■ Task ■
Within the listing below, how many lines include the string "results"? Reply with only the number.

■ Data to process ■
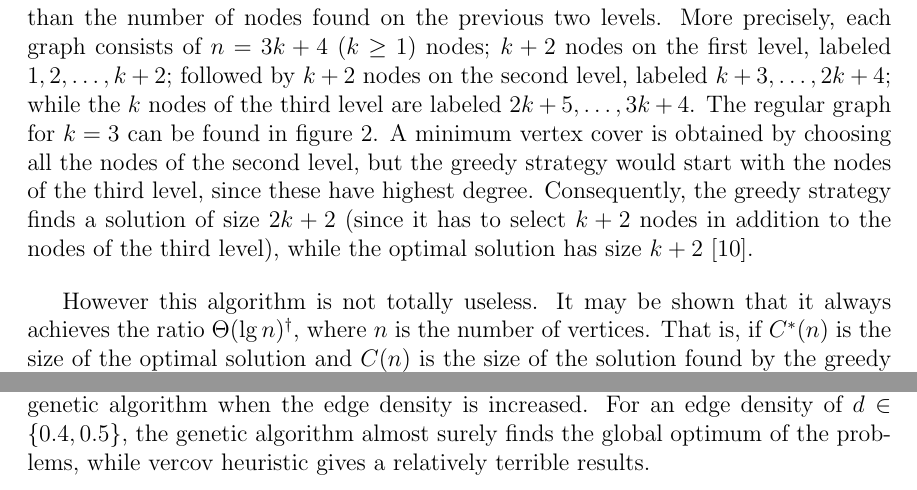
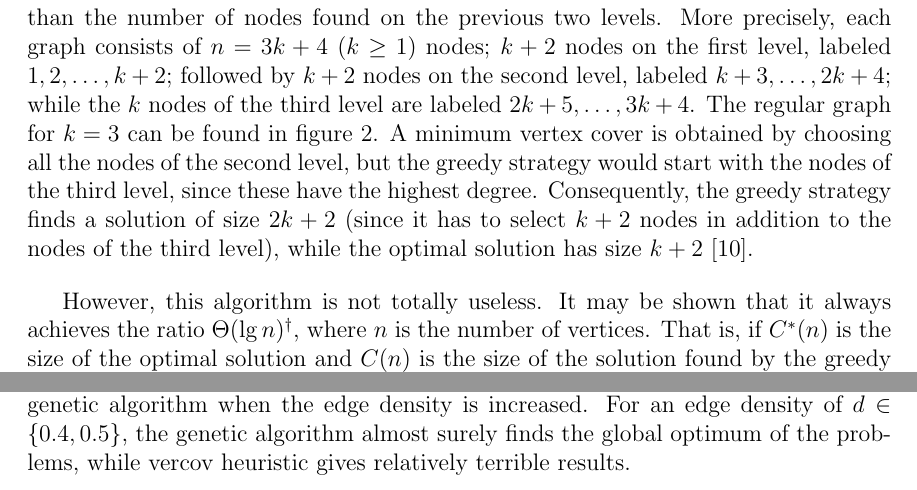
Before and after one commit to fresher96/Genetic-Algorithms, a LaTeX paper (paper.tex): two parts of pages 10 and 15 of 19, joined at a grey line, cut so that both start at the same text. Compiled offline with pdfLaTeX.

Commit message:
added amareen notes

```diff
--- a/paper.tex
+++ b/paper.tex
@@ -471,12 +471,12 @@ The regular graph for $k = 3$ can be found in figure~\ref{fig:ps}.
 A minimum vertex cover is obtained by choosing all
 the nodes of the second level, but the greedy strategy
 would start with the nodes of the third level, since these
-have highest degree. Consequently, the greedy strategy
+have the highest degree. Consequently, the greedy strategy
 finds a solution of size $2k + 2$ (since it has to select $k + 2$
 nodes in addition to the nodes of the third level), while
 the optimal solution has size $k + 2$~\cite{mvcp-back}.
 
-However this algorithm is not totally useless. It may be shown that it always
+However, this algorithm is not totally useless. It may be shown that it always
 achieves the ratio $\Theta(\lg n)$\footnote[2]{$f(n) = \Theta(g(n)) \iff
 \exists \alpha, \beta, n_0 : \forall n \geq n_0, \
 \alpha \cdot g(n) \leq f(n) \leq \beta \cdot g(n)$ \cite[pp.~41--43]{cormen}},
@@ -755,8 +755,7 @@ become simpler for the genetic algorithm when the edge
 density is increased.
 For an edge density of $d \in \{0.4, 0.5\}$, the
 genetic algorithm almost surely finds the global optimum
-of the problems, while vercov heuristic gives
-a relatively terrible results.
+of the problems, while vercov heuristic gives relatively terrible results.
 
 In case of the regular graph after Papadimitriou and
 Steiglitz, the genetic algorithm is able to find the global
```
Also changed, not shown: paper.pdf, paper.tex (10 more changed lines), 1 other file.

■ Exercise output ■
2